### WHAT TO DO
Gather all lines with "transactions" from the records.

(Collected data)
------------------------------

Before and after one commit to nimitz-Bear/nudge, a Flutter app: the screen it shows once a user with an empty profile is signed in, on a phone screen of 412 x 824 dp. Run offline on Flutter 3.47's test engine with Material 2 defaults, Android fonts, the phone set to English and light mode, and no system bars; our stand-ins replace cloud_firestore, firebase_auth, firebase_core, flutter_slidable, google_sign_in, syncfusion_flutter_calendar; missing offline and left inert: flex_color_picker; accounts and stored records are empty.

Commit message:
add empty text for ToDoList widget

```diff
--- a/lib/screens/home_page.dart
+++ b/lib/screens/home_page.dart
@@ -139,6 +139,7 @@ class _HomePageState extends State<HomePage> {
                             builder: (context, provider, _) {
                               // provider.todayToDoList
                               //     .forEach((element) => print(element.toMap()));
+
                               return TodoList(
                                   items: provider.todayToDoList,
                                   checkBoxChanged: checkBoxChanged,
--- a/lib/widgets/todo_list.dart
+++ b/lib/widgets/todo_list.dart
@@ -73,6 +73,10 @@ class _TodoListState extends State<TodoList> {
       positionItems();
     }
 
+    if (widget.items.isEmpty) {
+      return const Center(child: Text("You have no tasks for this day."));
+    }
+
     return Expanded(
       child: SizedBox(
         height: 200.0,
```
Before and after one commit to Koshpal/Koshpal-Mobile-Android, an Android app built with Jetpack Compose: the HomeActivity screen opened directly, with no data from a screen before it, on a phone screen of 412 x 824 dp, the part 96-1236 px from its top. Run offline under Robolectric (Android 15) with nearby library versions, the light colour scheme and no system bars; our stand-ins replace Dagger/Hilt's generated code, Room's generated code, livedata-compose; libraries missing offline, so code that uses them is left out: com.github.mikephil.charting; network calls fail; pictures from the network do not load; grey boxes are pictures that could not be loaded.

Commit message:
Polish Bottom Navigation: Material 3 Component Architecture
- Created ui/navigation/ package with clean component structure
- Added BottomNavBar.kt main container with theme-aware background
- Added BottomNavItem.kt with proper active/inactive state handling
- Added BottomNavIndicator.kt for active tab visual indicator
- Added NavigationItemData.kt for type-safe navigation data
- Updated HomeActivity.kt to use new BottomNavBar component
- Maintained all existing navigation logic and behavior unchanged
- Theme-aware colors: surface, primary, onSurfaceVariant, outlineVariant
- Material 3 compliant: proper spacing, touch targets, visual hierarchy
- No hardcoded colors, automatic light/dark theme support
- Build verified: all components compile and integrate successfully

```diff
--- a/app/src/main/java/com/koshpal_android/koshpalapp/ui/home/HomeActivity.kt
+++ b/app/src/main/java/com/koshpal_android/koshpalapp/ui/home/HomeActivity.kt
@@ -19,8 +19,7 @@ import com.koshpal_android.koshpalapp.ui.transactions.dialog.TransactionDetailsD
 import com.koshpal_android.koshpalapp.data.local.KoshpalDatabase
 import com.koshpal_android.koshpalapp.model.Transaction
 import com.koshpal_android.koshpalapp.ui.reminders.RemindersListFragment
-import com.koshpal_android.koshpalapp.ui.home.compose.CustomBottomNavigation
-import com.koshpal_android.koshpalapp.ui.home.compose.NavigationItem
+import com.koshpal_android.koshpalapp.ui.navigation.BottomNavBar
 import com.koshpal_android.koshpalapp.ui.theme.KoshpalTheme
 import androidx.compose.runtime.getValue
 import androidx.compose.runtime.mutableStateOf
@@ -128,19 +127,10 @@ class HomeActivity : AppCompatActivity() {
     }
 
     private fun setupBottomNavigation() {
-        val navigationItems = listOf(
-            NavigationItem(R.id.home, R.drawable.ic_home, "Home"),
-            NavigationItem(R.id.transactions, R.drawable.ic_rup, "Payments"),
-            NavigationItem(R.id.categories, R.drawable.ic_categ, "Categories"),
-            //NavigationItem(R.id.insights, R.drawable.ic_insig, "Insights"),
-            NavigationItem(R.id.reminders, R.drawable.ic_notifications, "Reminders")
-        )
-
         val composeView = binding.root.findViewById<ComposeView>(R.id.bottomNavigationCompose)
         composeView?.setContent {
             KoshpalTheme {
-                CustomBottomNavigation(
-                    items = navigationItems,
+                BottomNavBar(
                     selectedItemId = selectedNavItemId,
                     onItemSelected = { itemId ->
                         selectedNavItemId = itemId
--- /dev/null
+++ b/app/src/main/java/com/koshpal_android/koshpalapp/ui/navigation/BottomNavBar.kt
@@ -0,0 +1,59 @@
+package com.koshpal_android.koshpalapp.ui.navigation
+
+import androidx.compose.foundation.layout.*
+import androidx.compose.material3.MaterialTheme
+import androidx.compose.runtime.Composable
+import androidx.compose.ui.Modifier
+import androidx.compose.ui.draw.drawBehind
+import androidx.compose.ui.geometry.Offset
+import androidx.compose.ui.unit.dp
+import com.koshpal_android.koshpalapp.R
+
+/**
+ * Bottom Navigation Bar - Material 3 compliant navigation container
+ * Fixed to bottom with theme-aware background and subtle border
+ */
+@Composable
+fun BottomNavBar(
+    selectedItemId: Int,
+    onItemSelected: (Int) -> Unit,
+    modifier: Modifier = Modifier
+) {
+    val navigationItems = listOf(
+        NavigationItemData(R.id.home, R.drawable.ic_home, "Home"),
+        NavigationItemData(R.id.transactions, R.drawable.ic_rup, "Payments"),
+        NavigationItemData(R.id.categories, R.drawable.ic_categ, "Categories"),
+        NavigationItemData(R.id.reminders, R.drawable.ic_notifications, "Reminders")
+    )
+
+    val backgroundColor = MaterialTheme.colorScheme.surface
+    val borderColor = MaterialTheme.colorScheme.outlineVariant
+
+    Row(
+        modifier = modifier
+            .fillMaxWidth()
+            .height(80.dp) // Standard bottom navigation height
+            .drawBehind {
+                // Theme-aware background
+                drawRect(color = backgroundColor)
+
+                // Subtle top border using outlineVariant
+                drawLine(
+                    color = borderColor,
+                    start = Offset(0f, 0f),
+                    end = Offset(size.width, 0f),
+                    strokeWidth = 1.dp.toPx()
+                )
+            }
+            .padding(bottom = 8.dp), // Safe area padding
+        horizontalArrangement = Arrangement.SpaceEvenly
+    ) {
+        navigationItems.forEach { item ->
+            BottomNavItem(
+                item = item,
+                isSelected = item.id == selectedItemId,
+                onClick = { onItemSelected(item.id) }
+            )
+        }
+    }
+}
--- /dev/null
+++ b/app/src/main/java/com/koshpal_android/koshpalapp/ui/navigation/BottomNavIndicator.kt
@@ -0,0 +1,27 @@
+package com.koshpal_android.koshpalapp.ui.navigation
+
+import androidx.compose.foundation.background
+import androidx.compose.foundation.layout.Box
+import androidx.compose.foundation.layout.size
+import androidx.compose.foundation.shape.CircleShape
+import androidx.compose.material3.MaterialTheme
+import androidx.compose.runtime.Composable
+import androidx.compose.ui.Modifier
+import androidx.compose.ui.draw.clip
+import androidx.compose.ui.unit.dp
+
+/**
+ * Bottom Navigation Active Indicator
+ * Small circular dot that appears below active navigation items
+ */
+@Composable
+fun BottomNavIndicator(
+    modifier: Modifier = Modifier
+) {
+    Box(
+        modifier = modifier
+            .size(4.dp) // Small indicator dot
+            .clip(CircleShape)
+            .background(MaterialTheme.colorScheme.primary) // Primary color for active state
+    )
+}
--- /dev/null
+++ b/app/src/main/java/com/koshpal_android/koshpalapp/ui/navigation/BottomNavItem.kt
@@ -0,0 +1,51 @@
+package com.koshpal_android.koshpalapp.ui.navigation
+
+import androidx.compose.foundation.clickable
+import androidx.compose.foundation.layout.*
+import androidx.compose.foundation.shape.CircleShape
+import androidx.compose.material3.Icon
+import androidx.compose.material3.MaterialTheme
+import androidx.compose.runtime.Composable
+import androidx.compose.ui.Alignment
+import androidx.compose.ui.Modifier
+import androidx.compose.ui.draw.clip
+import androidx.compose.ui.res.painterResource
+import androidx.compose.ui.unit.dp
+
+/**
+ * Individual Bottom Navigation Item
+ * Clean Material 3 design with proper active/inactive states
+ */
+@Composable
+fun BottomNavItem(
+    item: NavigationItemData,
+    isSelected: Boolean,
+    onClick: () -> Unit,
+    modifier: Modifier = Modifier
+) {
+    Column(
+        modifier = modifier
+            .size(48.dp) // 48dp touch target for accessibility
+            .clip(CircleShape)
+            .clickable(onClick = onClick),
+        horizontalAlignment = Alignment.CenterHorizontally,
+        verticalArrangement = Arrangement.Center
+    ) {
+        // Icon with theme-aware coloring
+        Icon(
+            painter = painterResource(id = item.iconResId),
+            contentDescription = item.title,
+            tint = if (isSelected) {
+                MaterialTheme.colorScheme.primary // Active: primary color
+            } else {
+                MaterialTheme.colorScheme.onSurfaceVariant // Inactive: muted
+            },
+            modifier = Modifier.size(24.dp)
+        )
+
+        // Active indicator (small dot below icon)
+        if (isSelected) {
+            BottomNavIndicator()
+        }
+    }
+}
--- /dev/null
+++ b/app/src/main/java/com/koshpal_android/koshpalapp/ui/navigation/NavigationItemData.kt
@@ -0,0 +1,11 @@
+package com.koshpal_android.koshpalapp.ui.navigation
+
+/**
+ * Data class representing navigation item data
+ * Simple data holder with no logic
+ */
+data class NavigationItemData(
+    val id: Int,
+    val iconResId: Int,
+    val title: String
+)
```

------------------------------

### TASK RESULT
@@ -19,8 +19,7 @@ import com.koshpal_android.koshpalapp.ui.transactions.dialog.TransactionDetailsD
-            NavigationItem(R.id.transactions, R.drawable.ic_rup, "Payments"),
+        NavigationItemData(R.id.transactions, R.drawable.ic_rup, "Payments"),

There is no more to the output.